In the lead up to our Speakeasy on Artificial Intelligence next month, we’ve been speaking with panellist Luke Chambers a PhD researcher at Northumbria University who is researching how AI is used as criminal evidence at trial.
Luke Chambers is a PhD researcher in Artificial Intelligence Law at Northumbria University, an institute Life is proud to partner with on a wide range of activities and events. Luke is researching how artificial intelligence is used as criminal evidence at trial – with particular focus on how we uncover (and hopefully prevent) AI mistakes. His wider research includes how AI and the law interact. He has a Masters degree in Space & AI Law, and a BSc (Hons) in Computer Science with Artificial Intelligence.
Luke is no stranger to Life. He worked as an ice rink host when he was a teenager before becoming a science centre host. It was during this time that Luke developed a passion for STEM (science, technology, engineering and technology). The enthusiastic staff at the science centre had a huge impact on Luke, with one science explainer telling him that “A scientist isn’t a qualification, it’s a mindset” – something which he still remembers to this day, and he says gave him the confidence to apply to university.

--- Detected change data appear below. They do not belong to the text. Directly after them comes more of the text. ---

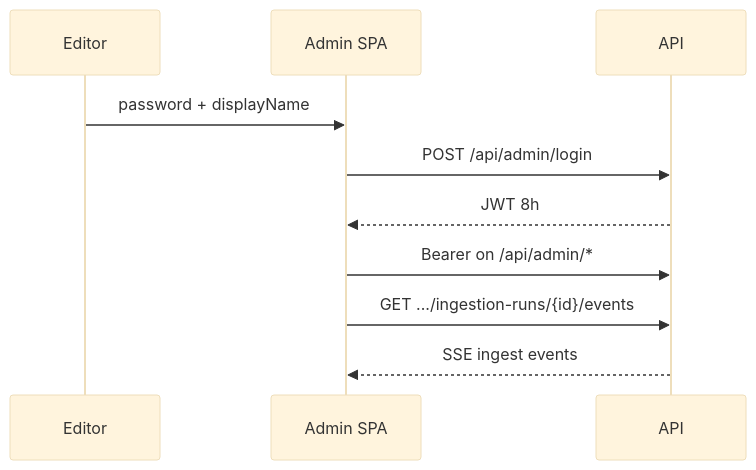
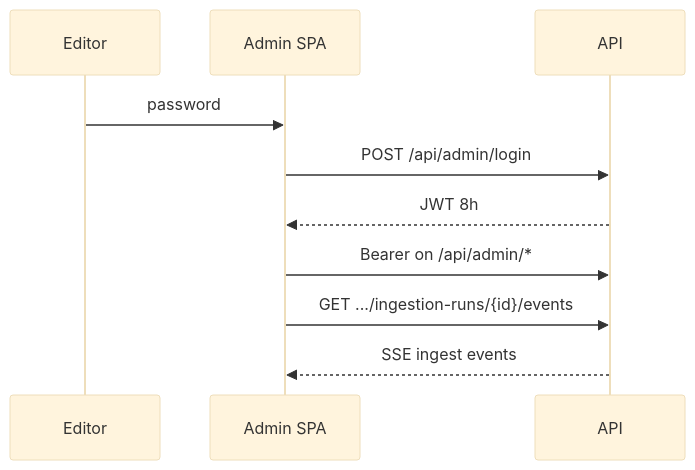
The second of 2 diagrams in docs/architecture/05-admin.md (sshivanshg/TAZAkhabar), drawn with Mermaid (base theme) before and after one commit. The commit also changed other lines of this file and 34 other files, not shown here.

````diff
--- a/docs/architecture/05-admin.md
+++ b/docs/architecture/05-admin.md
@@ -44,12 +44,12 @@
 ```mermaid
 sequenceDiagram
   participant E as Editor
   participant A as Admin SPA
   participant API as API
-  E->>A: password + displayName
+  E->>A: password
   A->>API: POST /api/admin/login
   API-->>A: JWT 8h
   A->>API: Bearer on /api/admin/*
   A->>API: GET .../ingestion-runs/{id}/events
   API-->>A: SSE ingest events
 ```
````
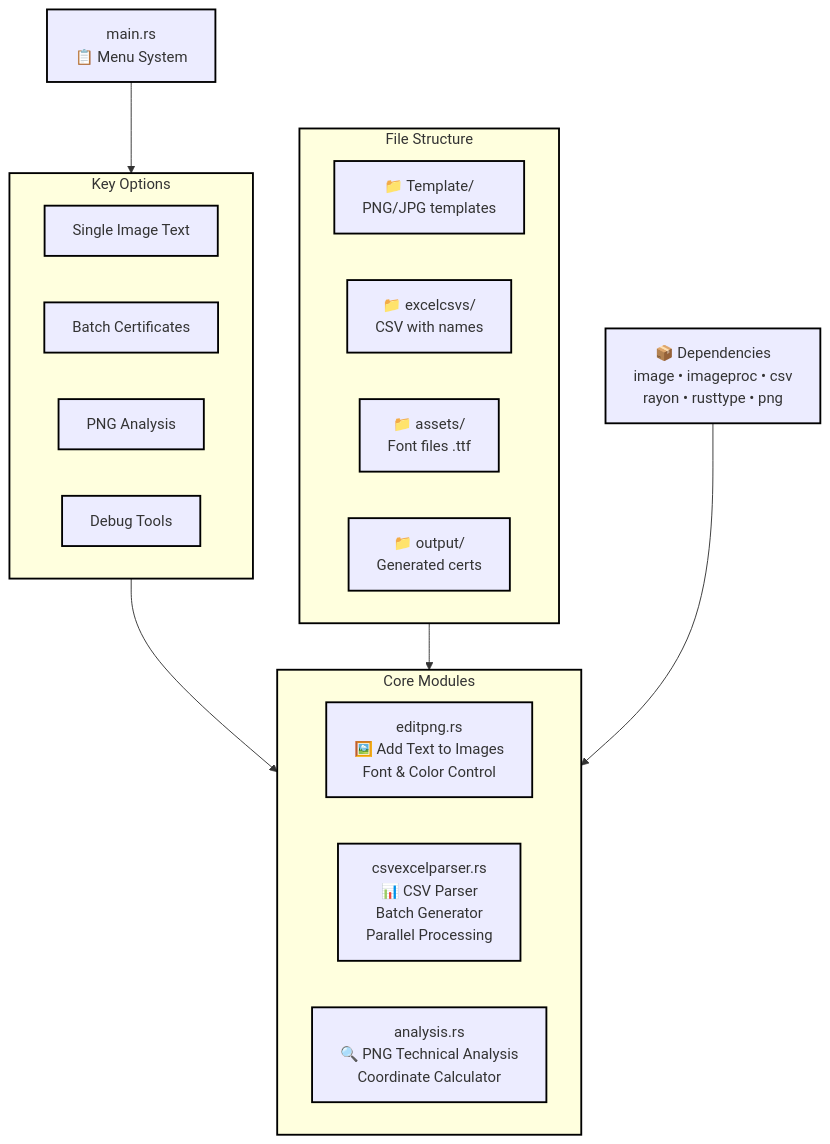
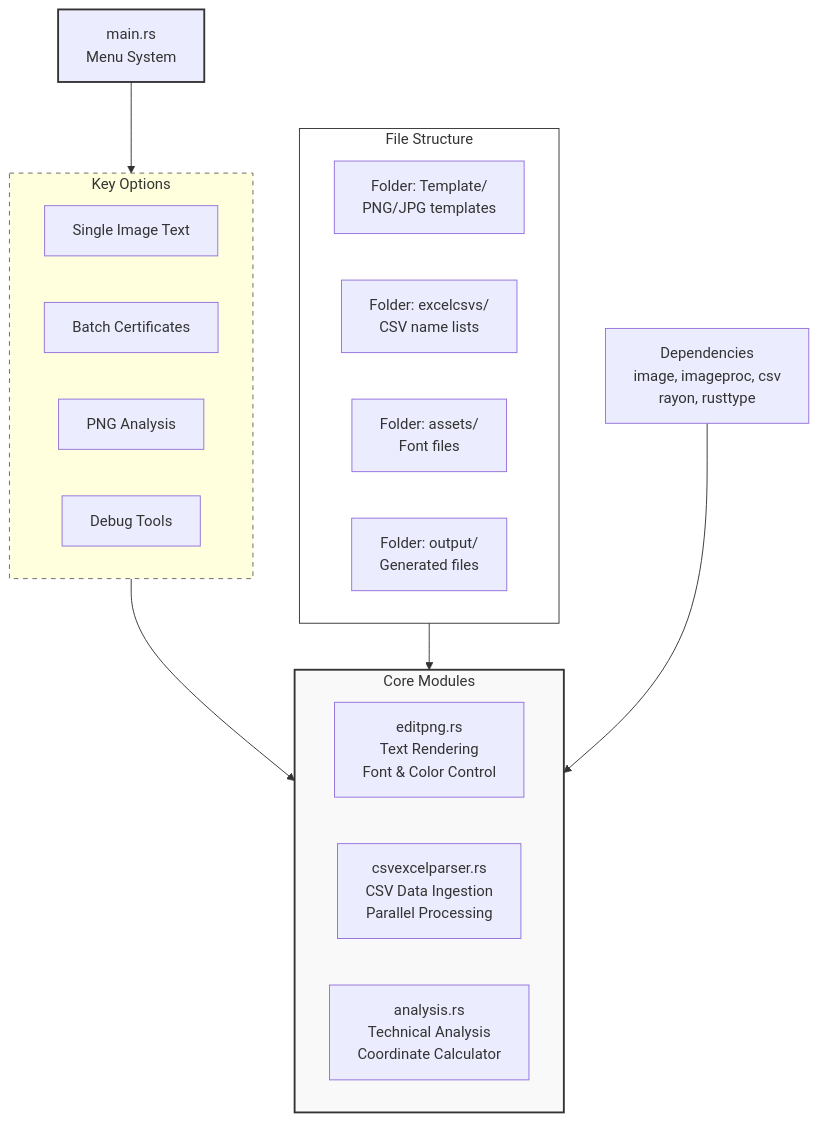
One commit to Not-Buddy/CertiForge changed the diagram in README.md. Above: the diagram before and after it, drawn with Mermaid. The commit also changed other lines of this file, not shown here.

````diff
--- a/README.md
+++ b/README.md
@@ -27,55 +20,43 @@
 ```mermaid
 graph TB
     %% Main Entry
-    CLI[main.rs<br/>📋 Menu System]
+    CLI[main.rs<br/>Menu System]
     
     %% Menu Options
     subgraph Menu[Key Options]
         M1[Single Image Text]
         M2[Batch Certificates]
         M3[PNG Analysis]
         M4[Debug Tools]
     end
     
     %% Core Modules
     subgraph Modules[Core Modules]
-        Edit[editpng.rs<br/>🖼️ Add Text to Images<br/>Font & Color Control]
-        CSV[csvexcelparser.rs<br/>📊 CSV Parser<br/>Batch Generator<br/>Parallel Processing]
-        Analysis[analysis.rs<br/>🔍 PNG Technical Analysis<br/>Coordinate Calculator]
+        Edit[editpng.rs<br/>Text Rendering<br/>Font & Color Control]
+        CSV[csvexcelparser.rs<br/>CSV Data Ingestion<br/>Parallel Processing]
+        Analysis[analysis.rs<br/>Technical Analysis<br/>Coordinate Calculator]
     end
     
     %% Directories
     subgraph Dirs[File Structure]
-        Template[📁 Template/<br/>PNG/JPG templates]
-        Excel[📁 excelcsvs/<br/>CSV with names]
-        Assets[📁 assets/<br/>Font files .ttf]
-        Output[📁 output/<br/>Generated certs]
+        Template[Folder: Template/<br/>PNG/JPG templates]
+        Excel[Folder: excelcsvs/<br/>CSV name lists]
+        Assets[Folder: assets/<br/>Font files]
+        Output[Folder: output/<br/>Generated files]
     end
     
     %% Dependencies
-    Deps[📦 Dependencies<br/>image • imageproc • csv<br/>rayon • rusttype • png]
+    Deps[Dependencies<br/>image, imageproc, csv<br/>rayon, rusttype]
     
     %% Connections
     CLI --> Menu
     Menu --> Modules
     Dirs --> Modules
     Deps --> Modules
     
     %% Styling
-    style CLI stroke:#000,stroke-width:2px
-    style M1 stroke:#000,stroke-width:2px
-    style M2 stroke:#000,stroke-width:2px
-    style M3 stroke:#000,stroke-width:2px
-    style M4 stroke:#000,stroke-width:2px
-    style Edit stroke:#000,stroke-width:2px
-    style CSV stroke:#000,stroke-width:2px
-    style Analysis stroke:#000,stroke-width:2px
-    style Template stroke:#000,stroke-width:2px
-    style Excel stroke:#000,stroke-width:2px
-    style Assets stroke:#000,stroke-width:2px
-    style Output stroke:#000,stroke-width:2px
-    style Deps stroke:#000,stroke-width:2px
-    style Menu stroke:#000,stroke-width:2px
-    style Modules stroke:#000,stroke-width:2px
-    style Dirs stroke:#000,stroke-width:2px
+    style CLI stroke:#333,stroke-width:2px
+    style Menu stroke:#666,stroke-dasharray: 5 5
+    style Modules fill:#f9f9f9,stroke:#333,stroke-width:2px
+    style Dirs fill:#fff,stroke:#333
 ```
````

Luke said: “It’s really exciting to be returning to Life to talk about a topic I feel extremely passionate about, a passion which was kick-started at the science centre when I worked there. I used to look up in awe at the visiting experts but now I am one! I also know just how much work goes into hosting events like this. Instead of looking at all of the seats and tables when I arrive and being nervous about taking the stage, I’ll be looking and thinking how thankful I am that it’s not me putting these away this time!
“I didn’t think people like me – from a lower socioeconomic background – could go to university, but Life and their staff completely changed my outlook and encouraged me to apply. I went to university to study Computer Science with Artificial Intelligence, where I learned to build AI systems and algorithms as a scientist. But whilst studying this, I actually fell in love with learning about the policies surrounding AI use in society. I was also very worried about some uses of AI in society and would often think, surely this can’t be legal!
“After I graduated, I discovered that Northumbria University’s Law School accepted interdisciplinary students, and that they were one of the few places in the country to include cutting-edge legal topics such as space law and AI law and I couldn’t resist applying. I got in, loved the course, and was accepted onto a PhD programme once I graduated. Going from STEM to Law was a big challenge, but having that dual specialism is very useful for my work.
“My PhD research looks at how AI is used as evidence against people in trials, as well as how the police use AI to collect evidence. A lot of my focus is on how we know how much to trust AI when someone’s freedom is on the line.
“There are very high stakes, and we can’t afford AI mistakes. As both a computer scientist and a legal scholar, it’s been very interesting diving into this and discovering that in many cases AI is nowhere near as reliable or ‘honest’ as we assume. Often, people over-trust AI. There are some types of AI that are proving very reliable, but others that seem reliable until you take a much closer look and see something is actually going wrong underneath.
“AI is fast moving and we see it everywhere in our day-to-day lives. The changes brought about by AI creates many interesting debates and discussions around how we insure self-driving cars, whether we should make AI legal persons or not, who is to blame when AI goes wrong and whether AI should own the art or inventions it creates. I’m looking forward to debating these topics at Life and hoping someone in the audience will find their spark for STEM, just like I did when I was a science centre host years ago.”